ECB adds €30bn into euro money market


Central banks mobilised worldwide today to reassure financial markets frightened by the bankruptcy filing of Lehman Brothers and sale of Merrill Lynch - Wall Street giants which many people once considered too big to fail.

Policymakers had their work cut out. Share prices sank, the dollar slid and demand soared for what short-term lending they offered. On the interbank market the cost of borrowing overnight dollars shot up nearly a full percentage point to its highest in nearly three months.

The response began with the US Federal Reserve, which said central banks, regulators and supervisors were in close contact on international scale and monitoring events as they unfolded.

It announced emergency measures for lending operations which effectively relax the terms on which banks can borrow from the central bank.

In Europe, the European Central Bank, as well as the German, French, British and Swiss authorities all responded in turn. The ECB held a money market operation where it allotted €30 billion in one-day liquidity to banks, only a third of the level demanded.

Economists Jacques Cailloux and Gareth Claase at Royal Bank of Scotland said this high level of demand, similar to that seen when the credit crunch first forced the ECB into emergency mode in August 2007, showed how fragile the situation was.

“The ECB will likely take note that the financial system remains starved of cash and that it might thus be forced to step in again,” they said.

The Bank of England put an extra £5 billion into the financial system after receiving bids of nearly five times the amount of three-day funds available.
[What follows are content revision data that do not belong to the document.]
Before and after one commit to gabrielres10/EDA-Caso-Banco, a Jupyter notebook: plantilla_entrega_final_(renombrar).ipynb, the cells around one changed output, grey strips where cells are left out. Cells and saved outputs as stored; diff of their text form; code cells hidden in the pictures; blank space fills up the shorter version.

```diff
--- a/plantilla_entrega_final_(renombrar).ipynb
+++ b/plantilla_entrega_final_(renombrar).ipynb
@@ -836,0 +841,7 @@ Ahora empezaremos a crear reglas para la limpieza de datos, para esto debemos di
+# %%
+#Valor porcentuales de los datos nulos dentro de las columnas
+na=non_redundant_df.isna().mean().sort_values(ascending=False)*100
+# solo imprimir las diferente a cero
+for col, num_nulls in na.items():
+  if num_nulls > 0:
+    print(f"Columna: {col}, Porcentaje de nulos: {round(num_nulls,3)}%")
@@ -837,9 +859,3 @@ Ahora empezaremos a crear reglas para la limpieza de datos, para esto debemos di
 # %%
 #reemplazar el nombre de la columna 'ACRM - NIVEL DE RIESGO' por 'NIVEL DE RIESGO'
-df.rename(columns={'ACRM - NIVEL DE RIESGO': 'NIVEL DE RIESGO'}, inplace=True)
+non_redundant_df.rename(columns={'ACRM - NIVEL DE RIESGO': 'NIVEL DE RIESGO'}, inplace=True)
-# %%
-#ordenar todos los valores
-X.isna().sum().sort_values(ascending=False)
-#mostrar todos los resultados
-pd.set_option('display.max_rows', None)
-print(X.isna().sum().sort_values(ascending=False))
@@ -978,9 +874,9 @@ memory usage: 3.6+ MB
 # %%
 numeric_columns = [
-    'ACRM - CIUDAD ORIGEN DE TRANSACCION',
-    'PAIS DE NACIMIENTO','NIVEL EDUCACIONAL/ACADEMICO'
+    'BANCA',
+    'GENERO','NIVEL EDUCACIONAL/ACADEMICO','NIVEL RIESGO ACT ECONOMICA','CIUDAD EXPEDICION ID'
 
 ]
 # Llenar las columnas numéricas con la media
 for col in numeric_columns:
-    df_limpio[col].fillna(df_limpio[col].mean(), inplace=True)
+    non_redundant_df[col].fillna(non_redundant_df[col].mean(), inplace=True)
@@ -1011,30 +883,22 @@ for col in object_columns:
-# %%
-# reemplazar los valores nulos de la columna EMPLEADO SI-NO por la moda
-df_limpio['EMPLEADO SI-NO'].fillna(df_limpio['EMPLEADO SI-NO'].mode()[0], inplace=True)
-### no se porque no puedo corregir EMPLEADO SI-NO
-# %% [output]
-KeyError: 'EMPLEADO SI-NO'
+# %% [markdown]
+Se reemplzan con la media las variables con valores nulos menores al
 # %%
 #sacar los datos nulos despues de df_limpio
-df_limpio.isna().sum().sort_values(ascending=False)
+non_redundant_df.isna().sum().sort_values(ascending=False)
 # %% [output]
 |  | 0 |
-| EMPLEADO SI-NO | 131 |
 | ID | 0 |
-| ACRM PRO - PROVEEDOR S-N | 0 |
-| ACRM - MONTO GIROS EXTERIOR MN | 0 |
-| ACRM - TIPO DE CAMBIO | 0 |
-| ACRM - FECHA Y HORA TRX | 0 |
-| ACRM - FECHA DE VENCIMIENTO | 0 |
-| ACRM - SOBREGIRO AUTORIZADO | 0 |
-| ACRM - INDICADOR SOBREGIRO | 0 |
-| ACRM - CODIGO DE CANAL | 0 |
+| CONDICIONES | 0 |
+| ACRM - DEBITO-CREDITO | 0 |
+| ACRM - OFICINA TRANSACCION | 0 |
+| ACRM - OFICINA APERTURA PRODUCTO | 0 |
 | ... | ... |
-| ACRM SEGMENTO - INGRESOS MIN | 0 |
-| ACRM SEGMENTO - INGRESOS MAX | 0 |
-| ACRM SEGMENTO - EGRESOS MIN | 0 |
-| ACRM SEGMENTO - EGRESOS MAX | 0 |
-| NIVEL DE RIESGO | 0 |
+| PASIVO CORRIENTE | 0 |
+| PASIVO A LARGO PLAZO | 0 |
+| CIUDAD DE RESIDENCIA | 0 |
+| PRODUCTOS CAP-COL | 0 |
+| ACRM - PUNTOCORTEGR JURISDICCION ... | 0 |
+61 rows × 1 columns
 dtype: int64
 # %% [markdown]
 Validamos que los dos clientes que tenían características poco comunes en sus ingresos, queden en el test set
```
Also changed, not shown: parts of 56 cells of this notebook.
The Swiss National Bank also provided extra liquidity to the money market.

The interbank cost of borrowing overnight dollars shot up today to its highest in nearly three months.

The bank-to-bank premium paid for overnight dollar funds was fixed at 3.10625 per cent, according to the British Bankers Association's latest daily fixing, up nearly a percentage point to hit its highest level since late June.
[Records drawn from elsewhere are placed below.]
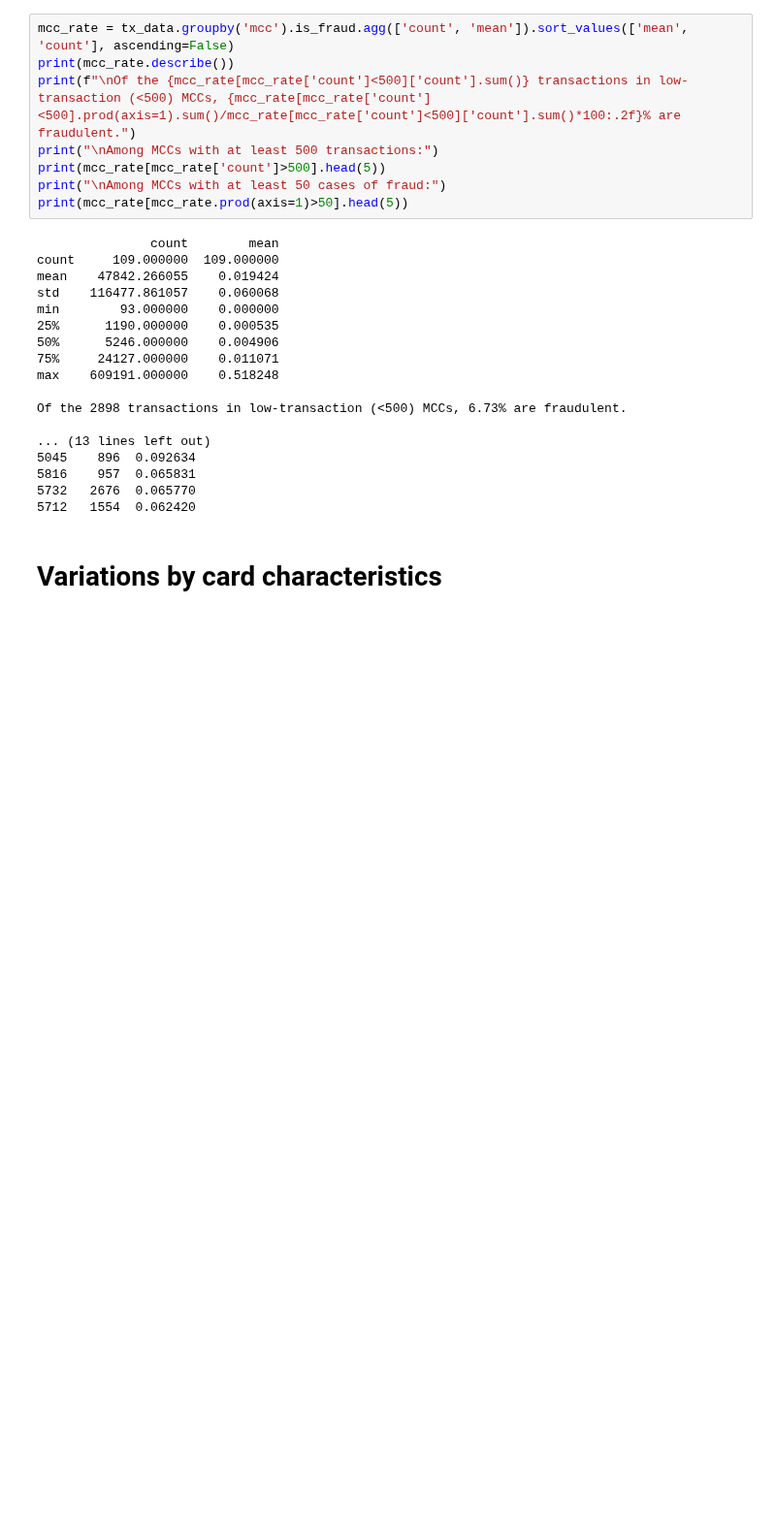
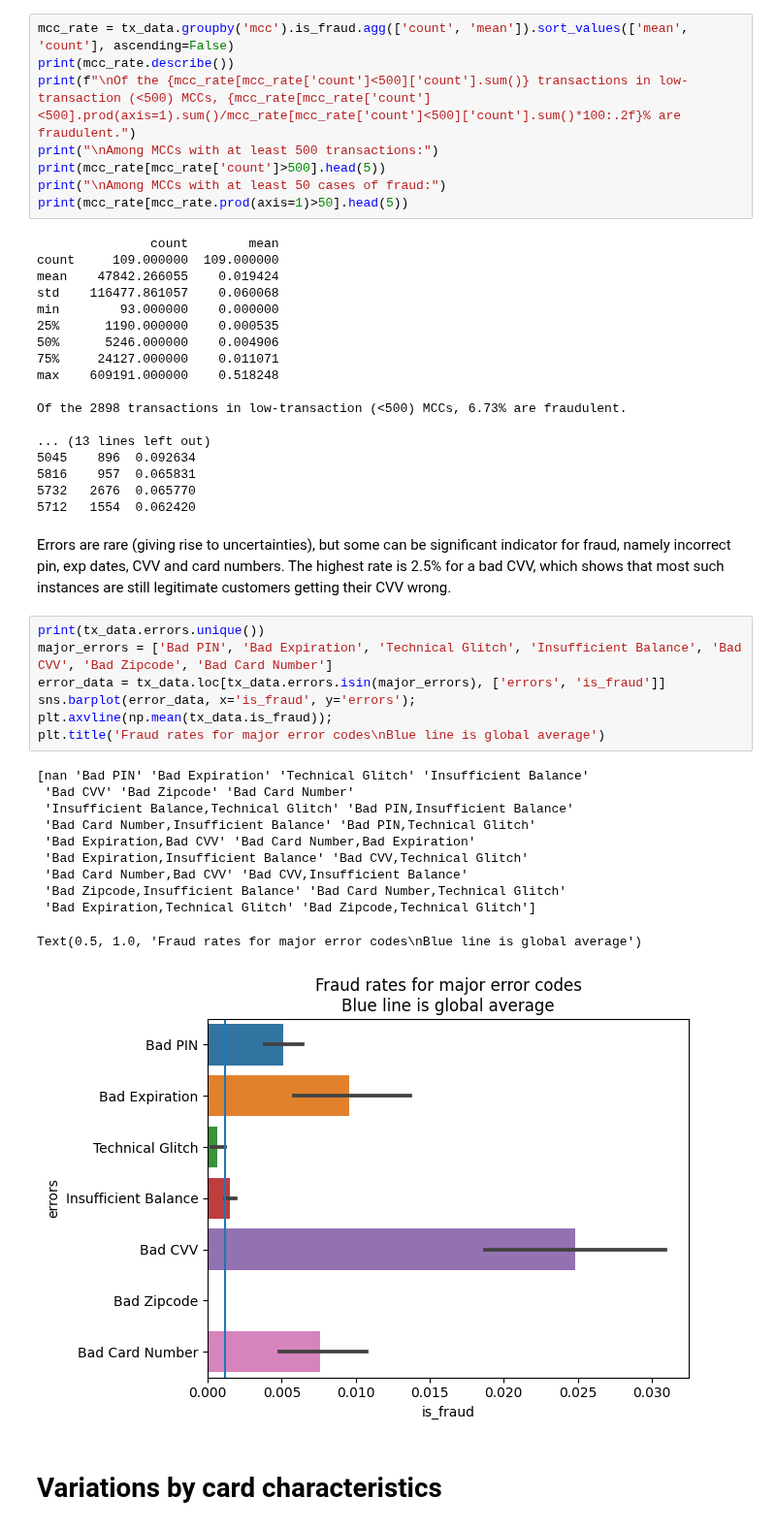
Before and after one commit to msc2106/CreditCardFraud, a Jupyter notebook: notebooks/eda.ipynb, the cells around one changed output. Shown at 97% size. Saved outputs shown, nothing was run; the diff lists cells and outputs as text; blank space fills up the shorter version.

```diff
--- a/notebooks/eda.ipynb
+++ b/notebooks/eda.ipynb
@@ -398,6 +398,27 @@ Of the 2898 transactions in low-transaction (<500) MCCs, 6.73% are fraudulent.
 5816    957  0.065831
 5732   2676  0.065770
 5712   1554  0.062420
+# %% [markdown]
+Errors are rare (giving rise to uncertainties), but some can be significant indicator for fraud, namely incorrect pin, exp dates, CVV and card numbers. The highest rate is 2.5% for a bad CVV, which shows that most such instances are still legitimate customers getting their CVV wrong.
+# %%
+print(tx_data.errors.unique())
+major_errors = ['Bad PIN', 'Bad Expiration', 'Technical Glitch', 'Insufficient Balance', 'Bad CVV', 'Bad Zipcode', 'Bad Card Number']
+error_data = tx_data.loc[tx_data.errors.isin(major_errors), ['errors', 'is_fraud']]
+sns.barplot(error_data, x='is_fraud', y='errors');
+plt.axvline(np.mean(tx_data.is_fraud));
+plt.title('Fraud rates for major error codes\nBlue line is global average')
+# %% [output]
+[nan 'Bad PIN' 'Bad Expiration' 'Technical Glitch' 'Insufficient Balance'
+ 'Bad CVV' 'Bad Zipcode' 'Bad Card Number'
+ 'Insufficient Balance,Technical Glitch' 'Bad PIN,Insufficient Balance'
+ 'Bad Card Number,Insufficient Balance' 'Bad PIN,Technical Glitch'
+ 'Bad Expiration,Bad CVV' 'Bad Card Number,Bad Expiration'
+ 'Bad Expiration,Insufficient Balance' 'Bad CVV,Technical Glitch'
+ 'Bad Card Number,Bad CVV' 'Bad CVV,Insufficient Balance'
+ 'Bad Zipcode,Insufficient Balance' 'Bad Card Number,Technical Glitch'
+ 'Bad Expiration,Technical Glitch' 'Bad Zipcode,Technical Glitch']
+Text(0.5, 1.0, 'Fraud rates for major error codes\nBlue line is global average')
+[figure, added]
 # %% [markdown]
 # Variations by card characteristics
 # %%
```
Also changed, not shown: 3 other files.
“Most banks are trying to do the obvious thing and horde liquidity,” said David Keeble, head of fixed income strategy at Calyon in London.

In Asia, officials at Japan's central bank confirmed that the authorities were monitoring the situation closely, and the message was the same in Europe.

The dollar and stocks tumbled in Asia and Europe, and safe-haven debt soared after emergency weekend talks failed to save 158-year-old Lehman from becoming the latest victim of the credit crisis.

Wall Street's woes have prompted talk that the US Federal Open Market Committee may cut interest rates from 2 per cent when it meets this week. Fed fund futures jumped today to indicate an 80 per cent probability of a cut to 1.75 per cent tomorrow.

Lehman filed for bankruptcy protection after the weekend talks produced no alternative, but the gloomy news on Wall Street's health went even further than that.

Bank of America said it had agreed to buy Merrill Lynch in an all-stock deal worth $50 billion, looking a bargain as the world's largest retail brokerage sought refuge from fears that it could be the next victim of the credit crunch.